Activity: Search the records for the string "completion" and copy every line in which it appears.

-=-=-

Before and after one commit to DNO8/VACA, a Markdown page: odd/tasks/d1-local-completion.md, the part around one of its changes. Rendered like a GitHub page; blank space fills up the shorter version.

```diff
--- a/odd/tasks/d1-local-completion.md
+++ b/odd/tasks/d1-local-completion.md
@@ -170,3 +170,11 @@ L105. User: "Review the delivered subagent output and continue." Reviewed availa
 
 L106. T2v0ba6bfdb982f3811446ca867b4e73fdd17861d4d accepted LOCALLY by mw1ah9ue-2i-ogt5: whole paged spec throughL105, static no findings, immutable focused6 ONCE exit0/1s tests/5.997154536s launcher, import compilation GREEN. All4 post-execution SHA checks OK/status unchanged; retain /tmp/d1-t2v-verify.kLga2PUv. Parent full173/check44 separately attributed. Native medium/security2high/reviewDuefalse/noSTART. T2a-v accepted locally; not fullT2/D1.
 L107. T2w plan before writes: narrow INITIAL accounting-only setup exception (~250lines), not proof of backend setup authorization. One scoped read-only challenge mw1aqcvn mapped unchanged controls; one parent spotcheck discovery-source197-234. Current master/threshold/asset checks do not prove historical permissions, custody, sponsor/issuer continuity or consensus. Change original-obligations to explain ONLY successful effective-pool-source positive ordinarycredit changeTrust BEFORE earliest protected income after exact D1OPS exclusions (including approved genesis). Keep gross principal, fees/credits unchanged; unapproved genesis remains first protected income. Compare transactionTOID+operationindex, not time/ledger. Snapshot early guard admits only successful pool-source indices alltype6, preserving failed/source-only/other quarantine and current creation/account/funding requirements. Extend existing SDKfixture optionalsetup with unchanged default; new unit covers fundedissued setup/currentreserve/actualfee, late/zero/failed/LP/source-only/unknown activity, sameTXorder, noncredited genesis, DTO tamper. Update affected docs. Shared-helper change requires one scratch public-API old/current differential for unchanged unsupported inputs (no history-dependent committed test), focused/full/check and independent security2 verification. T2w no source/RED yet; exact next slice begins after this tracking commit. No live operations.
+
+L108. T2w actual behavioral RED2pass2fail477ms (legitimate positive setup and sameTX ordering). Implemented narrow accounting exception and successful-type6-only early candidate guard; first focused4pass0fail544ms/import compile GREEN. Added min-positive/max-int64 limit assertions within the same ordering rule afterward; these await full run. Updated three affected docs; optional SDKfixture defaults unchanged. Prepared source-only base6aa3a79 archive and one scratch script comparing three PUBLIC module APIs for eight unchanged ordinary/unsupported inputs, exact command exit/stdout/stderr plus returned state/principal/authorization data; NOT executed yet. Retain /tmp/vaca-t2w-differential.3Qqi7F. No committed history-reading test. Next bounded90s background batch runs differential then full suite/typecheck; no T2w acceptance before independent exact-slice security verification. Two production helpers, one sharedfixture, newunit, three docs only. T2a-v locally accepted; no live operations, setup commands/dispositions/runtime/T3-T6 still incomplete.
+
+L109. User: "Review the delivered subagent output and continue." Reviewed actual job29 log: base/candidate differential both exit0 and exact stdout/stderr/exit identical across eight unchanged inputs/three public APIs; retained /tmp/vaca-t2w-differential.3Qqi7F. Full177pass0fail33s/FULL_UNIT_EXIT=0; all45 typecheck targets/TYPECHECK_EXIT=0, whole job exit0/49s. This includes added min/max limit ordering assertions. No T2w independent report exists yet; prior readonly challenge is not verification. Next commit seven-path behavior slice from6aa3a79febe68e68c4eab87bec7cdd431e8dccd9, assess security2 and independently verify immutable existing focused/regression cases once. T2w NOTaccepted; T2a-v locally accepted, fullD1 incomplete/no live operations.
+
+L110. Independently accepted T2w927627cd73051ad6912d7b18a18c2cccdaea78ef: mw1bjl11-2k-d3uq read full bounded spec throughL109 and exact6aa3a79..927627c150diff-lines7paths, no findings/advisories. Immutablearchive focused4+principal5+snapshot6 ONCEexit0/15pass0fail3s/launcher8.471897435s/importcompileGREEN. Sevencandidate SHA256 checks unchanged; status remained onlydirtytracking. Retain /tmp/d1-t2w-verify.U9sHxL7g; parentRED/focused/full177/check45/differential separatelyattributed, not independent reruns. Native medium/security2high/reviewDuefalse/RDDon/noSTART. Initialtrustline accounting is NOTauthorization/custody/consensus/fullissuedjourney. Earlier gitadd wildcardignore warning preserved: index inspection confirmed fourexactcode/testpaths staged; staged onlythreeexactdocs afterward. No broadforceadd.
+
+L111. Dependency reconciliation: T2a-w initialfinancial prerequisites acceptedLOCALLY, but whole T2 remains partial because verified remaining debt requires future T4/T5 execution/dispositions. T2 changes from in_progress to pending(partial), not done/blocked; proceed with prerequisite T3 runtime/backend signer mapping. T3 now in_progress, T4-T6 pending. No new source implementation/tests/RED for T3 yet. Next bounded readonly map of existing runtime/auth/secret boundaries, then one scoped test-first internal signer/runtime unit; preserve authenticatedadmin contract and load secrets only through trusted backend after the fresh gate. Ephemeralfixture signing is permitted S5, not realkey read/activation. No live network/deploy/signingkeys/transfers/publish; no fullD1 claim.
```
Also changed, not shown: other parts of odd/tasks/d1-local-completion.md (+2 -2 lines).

-=-=-

Answer for this exercise:
Before and after one commit to DNO8/VACA, a Markdown page: odd/tasks/d1-local-completion.md, the part around one of its changes. Rendered like a GitHub page; blank space fills up the shorter version.
--- a/odd/tasks/d1-local-completion.md
+++ b/odd/tasks/d1-local-completion.md
Also changed, not shown: other parts of odd/tasks/d1-local-completion.md (+2 -2 lines).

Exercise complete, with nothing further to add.